* [ACTIVITY] Please copy the leading lines of the entries below exactly, concluding with the line in which "Also changed, not shown: 35" occurs.

Items from a dataset:

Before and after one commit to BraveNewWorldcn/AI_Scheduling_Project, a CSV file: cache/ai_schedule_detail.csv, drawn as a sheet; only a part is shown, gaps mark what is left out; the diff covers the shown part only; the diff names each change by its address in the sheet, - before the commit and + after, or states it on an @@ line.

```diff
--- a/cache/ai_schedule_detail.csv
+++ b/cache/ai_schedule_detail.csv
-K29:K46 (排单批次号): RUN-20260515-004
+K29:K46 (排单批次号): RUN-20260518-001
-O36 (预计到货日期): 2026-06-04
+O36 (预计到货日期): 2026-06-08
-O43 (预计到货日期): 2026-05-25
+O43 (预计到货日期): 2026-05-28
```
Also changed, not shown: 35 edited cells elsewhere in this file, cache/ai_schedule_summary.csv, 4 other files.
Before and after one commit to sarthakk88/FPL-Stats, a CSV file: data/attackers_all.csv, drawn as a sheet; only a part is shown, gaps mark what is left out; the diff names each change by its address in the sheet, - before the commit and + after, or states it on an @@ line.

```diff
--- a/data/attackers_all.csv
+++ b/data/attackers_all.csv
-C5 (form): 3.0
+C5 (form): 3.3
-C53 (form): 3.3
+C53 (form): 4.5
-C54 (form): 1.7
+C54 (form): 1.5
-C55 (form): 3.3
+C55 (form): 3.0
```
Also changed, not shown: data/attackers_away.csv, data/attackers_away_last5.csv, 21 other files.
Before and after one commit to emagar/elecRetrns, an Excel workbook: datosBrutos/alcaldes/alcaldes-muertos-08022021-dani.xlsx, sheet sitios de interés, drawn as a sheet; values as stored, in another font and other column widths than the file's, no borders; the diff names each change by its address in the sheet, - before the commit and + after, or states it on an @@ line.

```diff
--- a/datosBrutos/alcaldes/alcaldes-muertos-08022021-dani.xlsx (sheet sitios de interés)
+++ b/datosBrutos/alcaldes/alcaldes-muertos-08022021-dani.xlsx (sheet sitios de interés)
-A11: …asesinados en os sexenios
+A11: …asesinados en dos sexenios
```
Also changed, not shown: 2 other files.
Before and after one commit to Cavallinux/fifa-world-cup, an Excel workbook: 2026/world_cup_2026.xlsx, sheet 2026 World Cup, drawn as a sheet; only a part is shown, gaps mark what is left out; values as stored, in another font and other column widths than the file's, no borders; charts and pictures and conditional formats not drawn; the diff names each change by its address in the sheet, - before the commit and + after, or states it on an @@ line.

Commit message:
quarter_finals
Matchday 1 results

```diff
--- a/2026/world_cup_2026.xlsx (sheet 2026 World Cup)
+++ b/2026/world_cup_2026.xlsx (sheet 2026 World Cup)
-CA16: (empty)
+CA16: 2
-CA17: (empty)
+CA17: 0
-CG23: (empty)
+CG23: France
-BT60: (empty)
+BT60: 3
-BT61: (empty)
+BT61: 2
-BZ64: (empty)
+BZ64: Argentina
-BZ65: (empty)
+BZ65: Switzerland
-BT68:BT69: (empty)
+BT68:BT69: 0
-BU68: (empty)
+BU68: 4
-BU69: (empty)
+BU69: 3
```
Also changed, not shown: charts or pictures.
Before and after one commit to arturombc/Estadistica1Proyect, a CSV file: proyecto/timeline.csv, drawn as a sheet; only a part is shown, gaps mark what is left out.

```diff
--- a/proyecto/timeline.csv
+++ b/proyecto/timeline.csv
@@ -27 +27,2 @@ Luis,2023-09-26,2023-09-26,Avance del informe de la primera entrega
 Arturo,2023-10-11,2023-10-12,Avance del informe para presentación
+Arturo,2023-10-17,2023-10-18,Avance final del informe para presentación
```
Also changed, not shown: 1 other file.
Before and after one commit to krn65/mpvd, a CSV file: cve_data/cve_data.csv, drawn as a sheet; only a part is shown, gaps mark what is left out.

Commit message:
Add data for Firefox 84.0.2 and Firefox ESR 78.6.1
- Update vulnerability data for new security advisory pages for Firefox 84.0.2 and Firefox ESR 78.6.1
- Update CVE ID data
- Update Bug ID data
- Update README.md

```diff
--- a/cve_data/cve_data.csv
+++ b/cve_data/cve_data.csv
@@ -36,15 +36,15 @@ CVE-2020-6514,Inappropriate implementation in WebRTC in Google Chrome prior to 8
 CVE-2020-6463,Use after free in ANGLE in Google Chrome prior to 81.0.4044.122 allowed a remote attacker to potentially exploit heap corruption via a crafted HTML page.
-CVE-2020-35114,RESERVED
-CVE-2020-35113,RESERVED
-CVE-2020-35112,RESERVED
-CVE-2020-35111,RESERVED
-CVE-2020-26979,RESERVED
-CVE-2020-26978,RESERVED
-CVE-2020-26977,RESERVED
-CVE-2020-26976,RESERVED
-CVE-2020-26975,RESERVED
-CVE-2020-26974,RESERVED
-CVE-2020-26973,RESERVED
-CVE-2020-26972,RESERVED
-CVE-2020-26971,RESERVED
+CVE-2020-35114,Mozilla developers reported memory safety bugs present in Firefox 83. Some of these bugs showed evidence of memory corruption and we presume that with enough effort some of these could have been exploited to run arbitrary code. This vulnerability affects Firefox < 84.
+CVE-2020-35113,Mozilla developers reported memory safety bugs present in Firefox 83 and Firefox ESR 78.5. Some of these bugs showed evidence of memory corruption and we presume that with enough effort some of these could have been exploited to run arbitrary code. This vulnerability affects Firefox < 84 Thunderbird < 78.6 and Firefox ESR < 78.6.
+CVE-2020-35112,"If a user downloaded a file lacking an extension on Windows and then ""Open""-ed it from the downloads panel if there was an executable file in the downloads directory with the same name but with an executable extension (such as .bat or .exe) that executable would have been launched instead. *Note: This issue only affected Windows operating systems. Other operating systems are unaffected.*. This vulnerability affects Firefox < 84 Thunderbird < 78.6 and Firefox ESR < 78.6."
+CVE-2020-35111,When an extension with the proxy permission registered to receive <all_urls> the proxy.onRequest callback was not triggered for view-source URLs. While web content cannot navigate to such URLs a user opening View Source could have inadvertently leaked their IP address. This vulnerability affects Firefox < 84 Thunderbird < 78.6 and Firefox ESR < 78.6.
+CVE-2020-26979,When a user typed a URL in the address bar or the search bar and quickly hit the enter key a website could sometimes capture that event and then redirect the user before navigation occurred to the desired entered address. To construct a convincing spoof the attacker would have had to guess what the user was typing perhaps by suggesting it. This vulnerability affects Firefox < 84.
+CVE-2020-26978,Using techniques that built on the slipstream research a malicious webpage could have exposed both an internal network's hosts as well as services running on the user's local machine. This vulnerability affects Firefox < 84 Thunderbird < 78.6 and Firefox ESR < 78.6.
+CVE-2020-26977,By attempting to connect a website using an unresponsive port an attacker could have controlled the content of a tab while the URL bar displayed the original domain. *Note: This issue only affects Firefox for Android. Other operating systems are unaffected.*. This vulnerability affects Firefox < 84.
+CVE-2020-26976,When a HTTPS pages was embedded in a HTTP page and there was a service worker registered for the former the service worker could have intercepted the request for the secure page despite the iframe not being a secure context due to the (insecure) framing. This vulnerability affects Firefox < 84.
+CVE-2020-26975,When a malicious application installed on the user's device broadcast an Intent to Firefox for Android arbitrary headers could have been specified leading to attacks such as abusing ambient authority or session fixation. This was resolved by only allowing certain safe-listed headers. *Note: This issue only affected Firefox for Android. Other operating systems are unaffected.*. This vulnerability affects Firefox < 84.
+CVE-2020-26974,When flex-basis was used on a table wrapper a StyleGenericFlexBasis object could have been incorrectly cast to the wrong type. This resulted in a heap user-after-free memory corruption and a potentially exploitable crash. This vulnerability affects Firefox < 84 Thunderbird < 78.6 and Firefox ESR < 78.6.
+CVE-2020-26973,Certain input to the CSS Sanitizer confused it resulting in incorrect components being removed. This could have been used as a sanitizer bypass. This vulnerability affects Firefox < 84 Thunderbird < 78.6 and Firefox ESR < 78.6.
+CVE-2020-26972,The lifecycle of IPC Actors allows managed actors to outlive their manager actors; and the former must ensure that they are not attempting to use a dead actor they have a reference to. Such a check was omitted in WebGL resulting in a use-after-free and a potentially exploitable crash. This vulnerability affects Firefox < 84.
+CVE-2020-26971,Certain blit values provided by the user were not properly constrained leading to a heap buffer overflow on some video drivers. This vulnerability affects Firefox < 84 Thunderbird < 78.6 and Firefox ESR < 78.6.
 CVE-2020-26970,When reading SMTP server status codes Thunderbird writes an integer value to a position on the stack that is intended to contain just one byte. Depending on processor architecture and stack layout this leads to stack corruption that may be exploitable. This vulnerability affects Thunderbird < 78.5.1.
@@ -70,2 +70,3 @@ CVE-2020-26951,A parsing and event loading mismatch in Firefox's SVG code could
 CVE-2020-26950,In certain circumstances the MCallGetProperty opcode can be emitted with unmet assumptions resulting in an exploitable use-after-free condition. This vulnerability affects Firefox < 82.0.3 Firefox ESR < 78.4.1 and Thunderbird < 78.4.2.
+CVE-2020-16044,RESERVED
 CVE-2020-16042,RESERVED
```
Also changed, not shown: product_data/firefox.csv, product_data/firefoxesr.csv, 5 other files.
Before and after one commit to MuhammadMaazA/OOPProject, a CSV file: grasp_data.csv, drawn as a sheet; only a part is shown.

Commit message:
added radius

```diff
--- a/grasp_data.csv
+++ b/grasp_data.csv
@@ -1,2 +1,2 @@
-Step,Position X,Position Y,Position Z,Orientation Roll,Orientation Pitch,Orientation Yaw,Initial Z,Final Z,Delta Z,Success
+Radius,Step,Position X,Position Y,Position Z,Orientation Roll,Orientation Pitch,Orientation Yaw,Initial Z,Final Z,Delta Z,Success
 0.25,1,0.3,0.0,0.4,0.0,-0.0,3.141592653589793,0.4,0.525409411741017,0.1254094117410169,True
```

* [REPLY TO THE TASK]
Before and after one commit to BraveNewWorldcn/AI_Scheduling_Project, a CSV file: cache/ai_schedule_detail.csv, drawn as a sheet; only a part is shown, gaps mark what is left out; the diff covers the shown part only; the diff names each change by its address in the sheet, - before the commit and + after, or states it on an @@ line.

```diff
--- a/cache/ai_schedule_detail.csv
+++ b/cache/ai_schedule_detail.csv
-K29:K46 (排单批次号): RUN-20260515-004
+K29:K46 (排单批次号): RUN-20260518-001
-O36 (预计到货日期): 2026-06-04
+O36 (预计到货日期): 2026-06-08
-O43 (预计到货日期): 2026-05-25
+O43 (预计到货日期): 2026-05-28
```
Also changed, not shown: 35 edited cells elsewhere in this file, cache/ai_schedule_summary.csv, 4 other files.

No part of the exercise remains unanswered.